> [WHAT NEEDS TO BE DONE]: Find the string "cieszyński" in the data, and copy out each line that has it.

(Modification records)
-.-.-

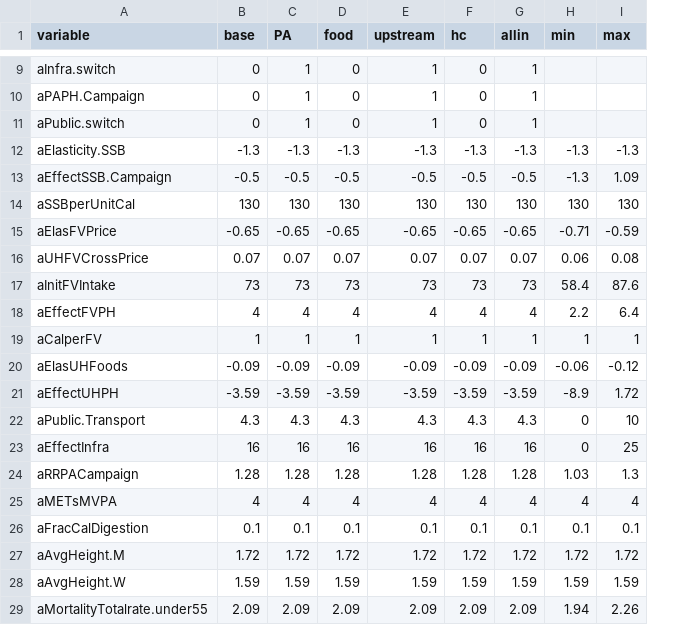
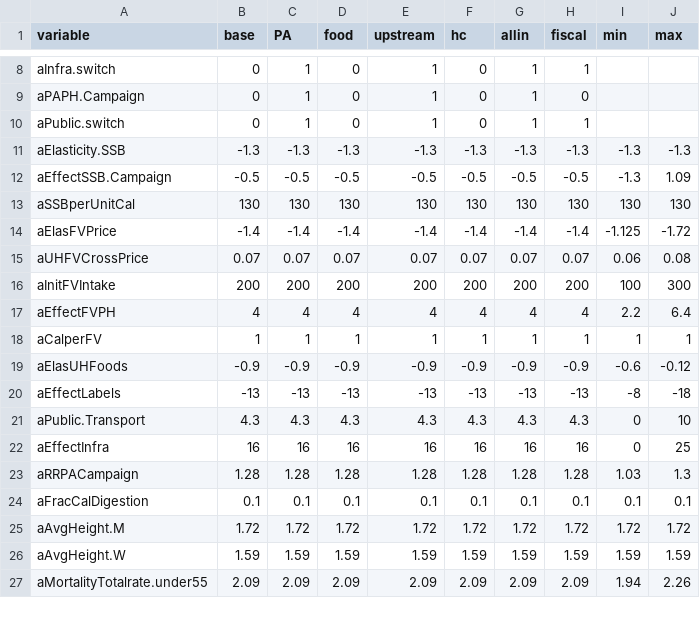
Before and after one commit to leoguari/SSCH-Model, a CSV file: auxs.csv, drawn as a sheet; only a part is shown, gaps mark what is left out; removed rows and columns are numbered as before the commit, all else as after; the diff covers the shown part only; the diff names each change by its address in the sheet, - before the commit and + after, or states it on an @@ line.

```diff
--- a/auxs.csv
+++ b/auxs.csv
+column H (fiscal), rows 8-19: 1 | 0 | 1 | -1.3 | -0.5 | 130 | -1.4 | 0.07 | 200 | 4 | 1 | -0.9; rows 21-27: 4.3 | 16 | 1.28 | 0.1 | 1.72 | 1.59 | 2.09
-B14 (base): -0.65
+B14 (base): -1.4
-C14 (PA): -0.65
+C14 (PA): -1.4
-D14 (food): -0.65
+D14 (food): -1.4
-E14 (upstream): -0.65
+E14 (upstream): -1.4
-F14 (hc): -0.65
+F14 (hc): -1.4
-G14 (allin): -0.65
+G14 (allin): -1.4
-I14 (min): -0.71
+I14 (min): -1.125
-J14 (max): -0.59
+J14 (max): -1.72
-B16 (base): 73
+B16 (base): 200
-C16 (PA): 73
+C16 (PA): 200
-D16 (food): 73
+D16 (food): 200
-E16 (upstream): 73
+E16 (upstream): 200
-F16 (hc): 73
+F16 (hc): 200
-G16 (allin): 73
+G16 (allin): 200
-I16 (min): 58.4
+I16 (min): 100
-J16 (max): 87.6
+J16 (max): 300
-B19 (base): -0.09
+B19 (base): -0.9
-C19 (PA): -0.09
+C19 (PA): -0.9
-D19 (food): -0.09
+D19 (food): -0.9
-E19 (upstream): -0.09
+E19 (upstream): -0.9
-F19 (hc): -0.09
+F19 (hc): -0.9
-G19 (allin): -0.09
+G19 (allin): -0.9
-I19 (min): -0.06
+I19 (min): -0.6
-row 21: aEffectUHPH | -3.59 | -3.59 | -3.59 | -3.59 | -3.59 | -3.59 | -8.9 | 1.72
+row 20: aEffectLabels | -13 | -13 | -13 | -13 | -13 | -13 | -13 | -8 | -18
-row 25: aMETsMVPA | 4 | 4 | 4 | 4 | 4 | 4 | 4 | 4
```
Also changed, not shown: 1 removed row and 7 edited cells elsewhere in this file, 9 other files.
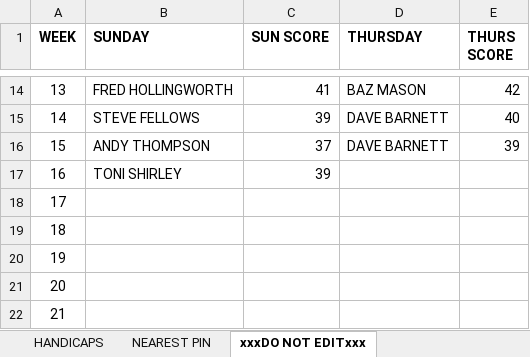
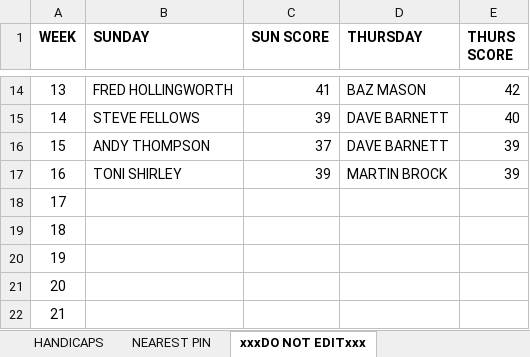
Before and after one commit to stateside2/golf-comp, an Excel workbook: data/SUMMER GOLF 2025.xlsx, sheet xxxDO NOT EDITxxx, drawn as a sheet; only a part is shown, gaps mark what is left out; values as stored, in another font and other column widths than the file's, no borders; charts and pictures not drawn; the diff names each change by its address in the sheet, - before the commit and + after, or states it on an @@ line.

```diff
--- a/data/SUMMER GOLF 2025.xlsx (sheet xxxDO NOT EDITxxx)
+++ b/data/SUMMER GOLF 2025.xlsx (sheet xxxDO NOT EDITxxx)
-D17 (THURSDAY): (empty)
+D17 (THURSDAY): MARTIN BROCK
-E17 (THURS SCORE): (empty)
+E17 (THURS SCORE): 39
```
Also changed, not shown: sheet THURSDAY SINGLES, sheet HANDICAPS, sheet NEAREST PIN, 1 other file.
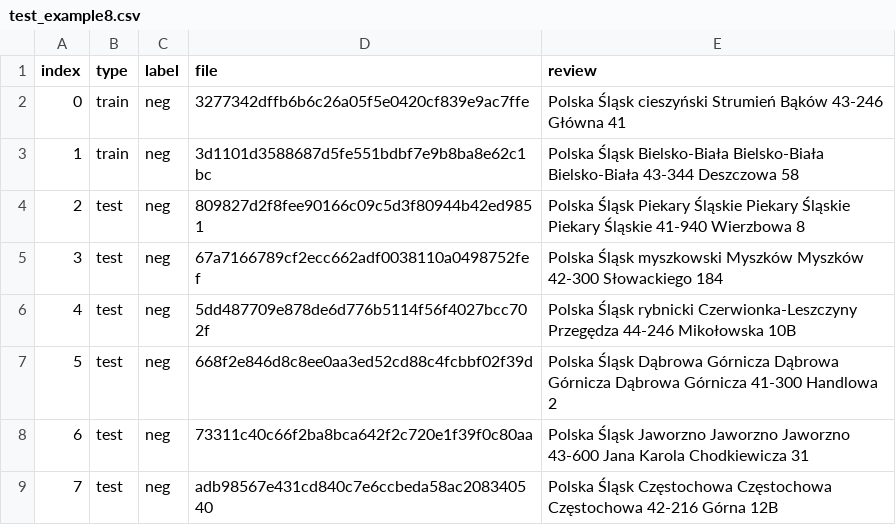
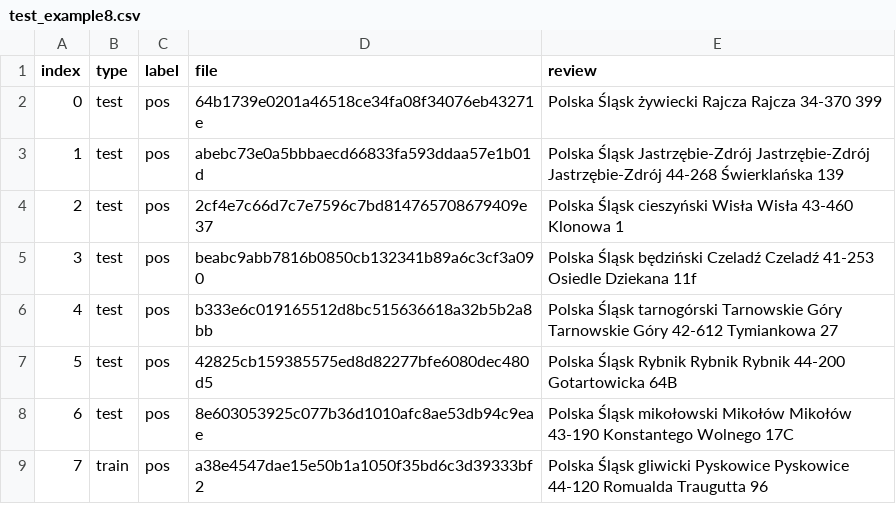
Before and after one commit to luxurno/DeliveryProject, a CSV file: ml/resources/test_example8.csv, drawn as a sheet.

```diff
--- a/ml/resources/test_example8.csv
+++ b/ml/resources/test_example8.csv
@@ -1,9 +1,9 @@
 index,type,label,file,review
-0,train,neg,3277342dffb6b6c26a05f5e0420cf839e9ac7ffe,"Polska Śląsk cieszyński Strumień Bąków 43-246 Główna 41"
-1,train,neg,3d1101d3588687d5fe551bdbf7e9b8ba8e62c1bc,"Polska Śląsk Bielsko-Biała Bielsko-Biała Bielsko-Biała 43-344 Deszczowa 58"
-2,test,neg,809827d2f8fee90166c09c5d3f80944b42ed9851,"Polska Śląsk Piekary Śląskie Piekary Śląskie Piekary Śląskie 41-940 Wierzbowa 8"
-3,test,neg,67a7166789cf2ecc662adf0038110a0498752fef,"Polska Śląsk myszkowski Myszków Myszków 42-300 Słowackiego 184"
-4,test,neg,5dd487709e878de6d776b5114f56f4027bcc702f,"Polska Śląsk rybnicki Czerwionka-Leszczyny Przegędza 44-246 Mikołowska 10B"
-5,test,neg,668f2e846d8c8ee0aa3ed52cd88c4fcbbf02f39d,"Polska Śląsk Dąbrowa Górnicza Dąbrowa Górnicza Dąbrowa Górnicza 41-300 Handlowa 2"
-6,test,neg,73311c40c66f2ba8bca642f2c720e1f39f0c80aa,"Polska Śląsk Jaworzno Jaworzno Jaworzno 43-600 Jana Karola Chodkiewicza 31"
-7,test,neg,adb98567e431cd840c7e6ccbeda58ac208340540,"Polska Śląsk Częstochowa Częstochowa Częstochowa 42-216 Górna 12B"
+0,test,pos,64b1739e0201a46518ce34fa08f34076eb43271e,"Polska Śląsk żywiecki Rajcza Rajcza 34-370  399"
+1,test,pos,abebc73e0a5bbbaecd66833fa593ddaa57e1b01d,"Polska Śląsk Jastrzębie-Zdrój Jastrzębie-Zdrój Jastrzębie-Zdrój 44-268 Świerklańska 139"
+2,test,pos,2cf4e7c66d7c7e7596c7bd814765708679409e37,"Polska Śląsk cieszyński Wisła Wisła 43-460 Klonowa 1"
+3,test,pos,beabc9abb7816b0850cb132341b89a6c3cf3a090,"Polska Śląsk będziński Czeladź Czeladź 41-253 Osiedle Dziekana 11f"
+4,test,pos,b333e6c019165512d8bc515636618a32b5b2a8bb,"Polska Śląsk tarnogórski Tarnowskie Góry Tarnowskie Góry 42-612 Tymiankowa 27"
+5,test,pos,42825cb159385575ed8d82277bfe6080dec480d5,"Polska Śląsk Rybnik Rybnik Rybnik 44-200 Gotartowicka 64B"
+6,test,pos,8e603053925c077b36d1010afc8ae53db94c9eae,"Polska Śląsk mikołowski Mikołów Mikołów 43-190 Konstantego Wolnego 17C"
+7,train,pos,a38e4547dae15e50b1a1050f35bd6c3d39333bf2,"Polska Śląsk gliwicki Pyskowice Pyskowice 44-120 Romualda Traugutta 96"
```
Also changed, not shown: ml/resources/test_example6.csv, ml/resources/test_example9.csv, 16 other files.
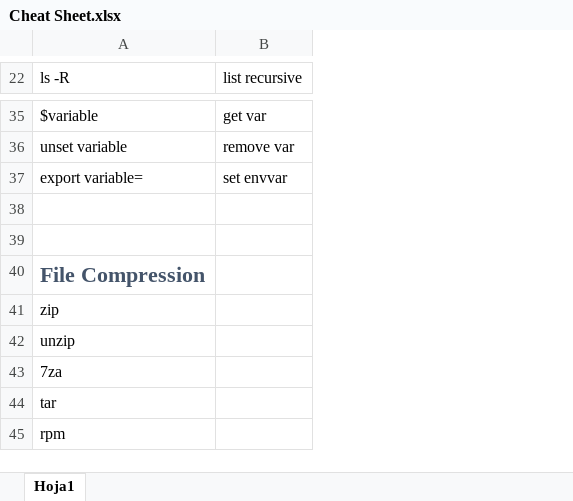
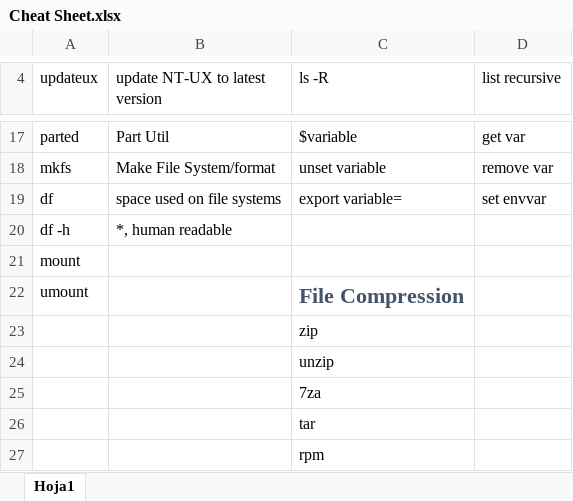
Before and after one commit to angelivan-spartan/UX, an Excel workbook: documentation/Cheat Sheet.xlsx, sheet Hoja1, drawn as a sheet; only a part is shown, gaps mark what is left out; values as stored, in another font and other column widths than the file's, no borders; addresses are those after the commit; the diff covers the shown part only; the diff names each change by its address in the sheet, - before the commit and + after, or states it on an @@ line.

```diff
--- a/documentation/Cheat Sheet.xlsx (sheet Hoja1)
+++ b/documentation/Cheat Sheet.xlsx (sheet Hoja1)
+column A (updateux), rows 17-22: parted | mkfs | df | df -h | mount | umount
+column B (update NT-UX to latest version), rows 17-20: Part Util | Make File System/format | space used on file systems | *, human readable
-row 20: (empty)
+row 20: df -h | *, human readable
```
Also changed, not shown: 18 removed rows and 2 edited cells elsewhere in this sheet, 1 other file.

-.-.-

> [RESPONSE]:
-0,train,neg,3277342dffb6b6c26a05f5e0420cf839e9ac7ffe,"Polska Śląsk cieszyński Strumień Bąków 43-246 Główna 41"
+2,test,pos,2cf4e7c66d7c7e7596c7bd814765708679409e37,"Polska Śląsk cieszyński Wisła Wisła 43-460 Klonowa 1"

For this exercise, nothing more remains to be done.